     Further evidence of the correctness of this association is given by Frank I. Otenasek, in an issue of the Bulletin of the Isaac Ray Medical Library. He warns that "reports on the results of lobotomy as found in the literature are confusing." 54 But he feels that certain things can be stated with a fair degree of assurance. Two lobotomized patients will be more similar to each other after the operation than before: interest and initiative are reduced: lack of personal restraint (a kind of childishness) is evident: matters worthy of earnest attention are joked about instead: persistence is reduced and prolonged attention becomes very difficult: etc.

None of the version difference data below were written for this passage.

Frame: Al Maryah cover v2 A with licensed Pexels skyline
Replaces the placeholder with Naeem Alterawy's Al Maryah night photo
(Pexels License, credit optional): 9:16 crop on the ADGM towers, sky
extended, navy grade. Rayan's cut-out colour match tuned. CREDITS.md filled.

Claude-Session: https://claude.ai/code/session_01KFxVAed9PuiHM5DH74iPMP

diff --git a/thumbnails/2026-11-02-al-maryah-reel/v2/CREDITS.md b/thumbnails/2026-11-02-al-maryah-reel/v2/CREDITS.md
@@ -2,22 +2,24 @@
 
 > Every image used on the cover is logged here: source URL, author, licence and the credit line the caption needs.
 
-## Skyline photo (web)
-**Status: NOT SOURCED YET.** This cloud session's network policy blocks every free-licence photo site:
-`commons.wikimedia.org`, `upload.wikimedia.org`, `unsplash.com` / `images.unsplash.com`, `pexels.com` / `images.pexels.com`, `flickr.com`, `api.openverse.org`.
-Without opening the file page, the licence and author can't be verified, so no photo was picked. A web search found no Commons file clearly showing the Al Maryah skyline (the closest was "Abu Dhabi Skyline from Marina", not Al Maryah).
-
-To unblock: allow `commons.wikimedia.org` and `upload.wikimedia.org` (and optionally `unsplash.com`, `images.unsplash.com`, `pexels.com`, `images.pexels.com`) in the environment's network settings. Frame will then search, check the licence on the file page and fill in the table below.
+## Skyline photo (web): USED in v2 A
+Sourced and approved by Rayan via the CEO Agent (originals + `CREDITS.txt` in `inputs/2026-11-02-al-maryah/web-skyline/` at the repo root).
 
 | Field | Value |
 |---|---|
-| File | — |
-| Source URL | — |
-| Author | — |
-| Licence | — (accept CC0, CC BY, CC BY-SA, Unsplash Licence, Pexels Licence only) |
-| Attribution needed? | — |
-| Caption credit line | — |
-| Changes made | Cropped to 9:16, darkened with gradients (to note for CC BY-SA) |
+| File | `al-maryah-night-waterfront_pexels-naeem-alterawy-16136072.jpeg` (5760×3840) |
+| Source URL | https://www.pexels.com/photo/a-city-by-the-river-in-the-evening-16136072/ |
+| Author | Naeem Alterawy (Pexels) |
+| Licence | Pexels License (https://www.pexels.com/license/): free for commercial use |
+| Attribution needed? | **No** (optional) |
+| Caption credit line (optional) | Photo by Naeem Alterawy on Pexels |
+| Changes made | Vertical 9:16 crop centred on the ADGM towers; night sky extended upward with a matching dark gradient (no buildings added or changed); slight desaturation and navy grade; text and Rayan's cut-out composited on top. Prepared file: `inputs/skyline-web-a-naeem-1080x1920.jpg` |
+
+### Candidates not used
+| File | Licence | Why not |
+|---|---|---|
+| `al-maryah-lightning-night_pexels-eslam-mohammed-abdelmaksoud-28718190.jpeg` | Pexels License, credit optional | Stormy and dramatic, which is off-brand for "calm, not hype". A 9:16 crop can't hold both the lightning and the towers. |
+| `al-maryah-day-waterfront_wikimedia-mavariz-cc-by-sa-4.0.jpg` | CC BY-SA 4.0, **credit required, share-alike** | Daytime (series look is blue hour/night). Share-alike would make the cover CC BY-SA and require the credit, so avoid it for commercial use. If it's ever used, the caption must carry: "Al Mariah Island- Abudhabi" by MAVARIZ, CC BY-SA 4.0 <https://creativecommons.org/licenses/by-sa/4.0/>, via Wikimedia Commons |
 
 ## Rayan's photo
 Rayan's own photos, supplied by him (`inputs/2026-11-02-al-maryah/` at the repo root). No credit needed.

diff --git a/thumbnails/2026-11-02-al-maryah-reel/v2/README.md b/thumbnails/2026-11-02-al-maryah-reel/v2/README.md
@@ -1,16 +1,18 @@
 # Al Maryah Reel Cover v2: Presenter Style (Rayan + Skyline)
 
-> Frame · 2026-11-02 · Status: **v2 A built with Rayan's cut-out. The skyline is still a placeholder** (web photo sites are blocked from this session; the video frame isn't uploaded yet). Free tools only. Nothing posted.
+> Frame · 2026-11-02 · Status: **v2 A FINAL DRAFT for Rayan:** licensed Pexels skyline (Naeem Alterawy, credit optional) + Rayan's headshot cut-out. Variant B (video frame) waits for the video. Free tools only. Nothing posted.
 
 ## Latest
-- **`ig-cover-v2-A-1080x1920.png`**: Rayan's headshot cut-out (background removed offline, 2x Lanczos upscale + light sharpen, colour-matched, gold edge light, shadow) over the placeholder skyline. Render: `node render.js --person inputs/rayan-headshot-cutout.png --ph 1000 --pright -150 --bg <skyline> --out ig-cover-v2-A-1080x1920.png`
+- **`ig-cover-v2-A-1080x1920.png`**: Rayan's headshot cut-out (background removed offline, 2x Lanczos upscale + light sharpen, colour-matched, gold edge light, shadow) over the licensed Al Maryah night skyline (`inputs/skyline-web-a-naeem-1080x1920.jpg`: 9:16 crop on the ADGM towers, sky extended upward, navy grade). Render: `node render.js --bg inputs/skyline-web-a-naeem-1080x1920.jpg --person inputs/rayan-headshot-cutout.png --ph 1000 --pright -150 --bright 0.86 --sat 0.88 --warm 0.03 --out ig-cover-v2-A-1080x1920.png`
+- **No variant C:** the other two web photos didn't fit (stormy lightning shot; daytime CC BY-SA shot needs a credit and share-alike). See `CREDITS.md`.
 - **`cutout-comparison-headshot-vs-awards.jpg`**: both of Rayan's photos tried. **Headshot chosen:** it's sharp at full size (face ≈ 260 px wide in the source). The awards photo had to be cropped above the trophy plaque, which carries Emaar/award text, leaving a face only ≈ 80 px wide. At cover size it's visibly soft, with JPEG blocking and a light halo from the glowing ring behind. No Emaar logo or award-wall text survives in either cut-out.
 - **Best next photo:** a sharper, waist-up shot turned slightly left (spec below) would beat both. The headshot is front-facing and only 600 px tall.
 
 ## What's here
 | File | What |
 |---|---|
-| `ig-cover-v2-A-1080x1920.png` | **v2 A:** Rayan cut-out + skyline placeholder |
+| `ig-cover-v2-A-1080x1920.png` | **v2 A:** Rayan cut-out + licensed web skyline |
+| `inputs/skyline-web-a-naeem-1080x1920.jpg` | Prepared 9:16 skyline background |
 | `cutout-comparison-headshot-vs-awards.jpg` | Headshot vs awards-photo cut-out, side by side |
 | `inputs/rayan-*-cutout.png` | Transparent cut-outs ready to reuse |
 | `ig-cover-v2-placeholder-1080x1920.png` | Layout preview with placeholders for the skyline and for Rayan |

He also notes the following, which is directly relevant to this thesis: 55

     In other instances description has been made of substitution of the concrete and immediate, for the abstract or real meaning. . . . There is a tendency for thinking to be concerned with the factual rather than the abstract. Decisions are made along practical lines . . . introspection no longer interests the patient.

The relationship of language and awareness (world view)

     I do not suggest that there is any more than a very tentative clue here. It could be that the adoption of a European language by a native would effectively change his awareness also. It seems, in fact, most probable. And it could be that a European by birth who had been brought up to speak no other language than some African dialect, would share their particular form of awareness and would thus appear to be not unlike the European leucotomized patient. There must surely be plenty of cases where this has happened which would go a long way towards settling whether the native thinks as he does because of a form of mental 'deficiency,' or merely because his thought patterns have been predetermined for him by the language he inherited as a child, and that he therefore has little or no need to use the frontal lobes.

54. Otenasek, Frank J., "Some Considerations of the Total Personality in Prefrontal Brain Surgery," Bulletin of the Isaac Ray Medical Library, published by Butler Hospital, Providence, R. I., vol. 1, Oct., 1953, p.83ff.
55. Otenasek, Frank J., ibid, p.94.

     pg.19 of 20    

    Once such a pattern of thinking had been established in the childhood of any Culture and the language had become structured more or less firmly, this would guarantee the preservation to a large extent of the form of world-view.
     Benjamin Lee Whorf puts the question this way:

     How does such a network of language, culture, and behaviour come about historically? Which was first, the language patterns or the cultural norms? In the main they have grown up together constantly influencing each other. But in this Partnership, the nature of the language is the factor that limits free plasticity and rigidifies channels of development in the more autocratic way, This is because language is a system, not just an assemblage of norms.

56. Whorf, Benjamin Lee, Language, Thought, and Reality, Selected Writings of Benjamin Lee Whorf, edited by John B. Carrol, Boston, MA, Massachusetts Institute of Technology Press, 1956, p.156.  

     pg.20 of 20    

Copyright © 1988 Evelyn White. All rights reserved

Previous Chapter                                                                   Next Chapter (Part IV)

Home | Biography | The Books | Search | Order Books | Contact Us